The purpose of Knight Soul of the Community is to provide communities a roadmap for understanding what attaches residents to their community and why it matters – not to be prescriptive on what communities should do with the information. However, the findings do point to some general implications and suggestions, some of which the community may be already undertaking, or provide new opportunities for consideration.
Like the other 25 communities studied in Soul of the Community, Tallahassee’s key attachment drivers are social offerings, aesthetics and openness. However, it is not as simple as identifying best practices in each of these areas and replicating them everywhere. Instead, as the name implies, Soul of the Community encourages a conversation about a community’s soul or essential essence as a place around these key drivers. Some possible questions to ask are: What is it about our aesthetics/social offerings/welcomeness that is unique to our community? Where do we excel or struggle in those areas? Using that information to optimize those drivers to encourage resident attachment—and potentially local economic growth – is what Soul of the Community seeks to accomplish.
Attachment to Tallahassee is the highest it has been during all three years of the study. This finding alone helps to demonstrate that attachment to place is about more than jobs and the economy. The things that most attach residents to the area – social offerings, openness and aesthetics – have remained the same during all three years of the study, but some of these key drivers are rated significantly higher by residents in 2010, partially explaining the associated jump in attachment.
Tallahassee has many strengths to leverage. A consistent and growing strength of the Tallahassee area in the eyes of its residents is aesthetics, which was rated significantly higher in 2010. Also encouraging is that social offerings are rated higher by residents in 2010, making it a borderline strength for the area.
Even ratings of openness, which is still a challenge area for the community, are increasing. Both social offerings and openness are rated highest by 18-34-year-olds and blacks, indicating that something is going right with some groups in this area. However, there is a fairly big difference in perceived openness to the groups perceived as most welcome – families with young children and seniors – and other groups in the community, with young talent still perceived as the least welcome group. Leadership should try to better understand why perceptions of openness and social offerings for young residents and blacks are different from other resident groups and work to extend that momentum.
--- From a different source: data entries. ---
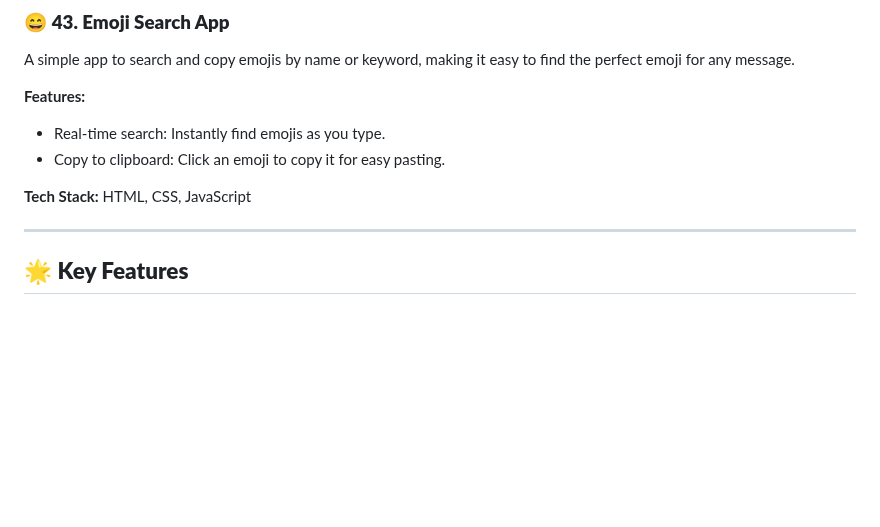
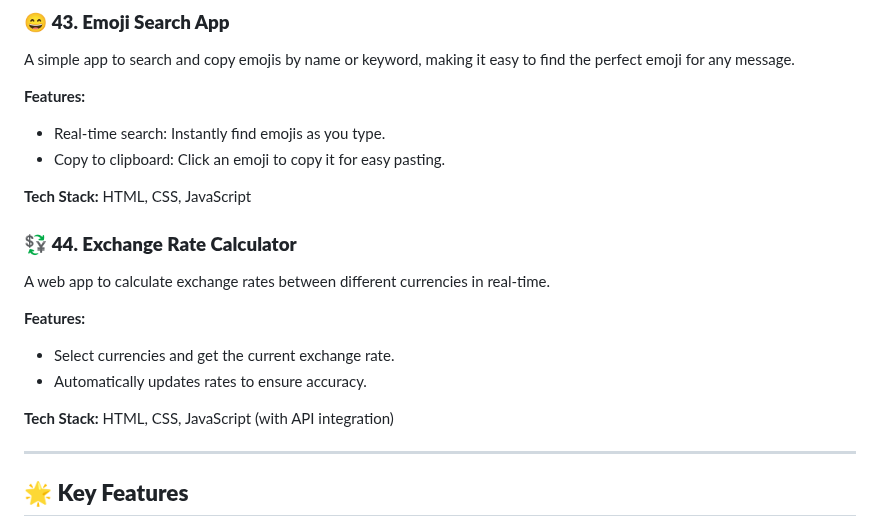
Before and after one commit to dhiwinsamrich/Web_Development_Mini_Projects, a Markdown page: README.md, the part around the change. Drawn GitHub-style; blank space fills up the shorter version.

```diff
--- a/README.md
+++ b/README.md
@@ -513,6 +513,15 @@ A simple app to search and copy emojis by name or keyword, making it easy to fin
 
 **Tech Stack:** HTML, CSS, JavaScript
 
+### 💱 **44. Exchange Rate Calculator**
+A web app to calculate exchange rates between different currencies in real-time.
+
+**Features:**
+- Select currencies and get the current exchange rate.
+- Automatically updates rates to ensure accuracy.
+
+**Tech Stack:** HTML, CSS, JavaScript (with API integration)
+
 ---
 
 ## 🌟 **Key Features**
```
Although 18-34-year-olds are still the least attached group, their attachment is increasing in part because they are now rating key drivers for attachment higher. This is a very positive sign and rewards the community’s efforts to prevent brain drain. As the community starts to see results, these efforts should continue. Concentrate efforts on making the community feel welcoming to young talent in particular. Continue to provide events as well as businesses and services that are specifically designed for different resident groups. For example, have the young professionals lead a series of community events in popular parks or volunteer their professional expertise to other groups in the community (tax help for young families, English as second language service for new residents, showcasing local bands, etc.). This may not only improve perceptions of openness to all, but it will engage young residents in the community in a meaningful way. Continue to provide off-campus social opportunities in the heart of the community that present the best the community has to offer so no graduate ever says again, “I’m not staying after graduation because I never got to know the community.”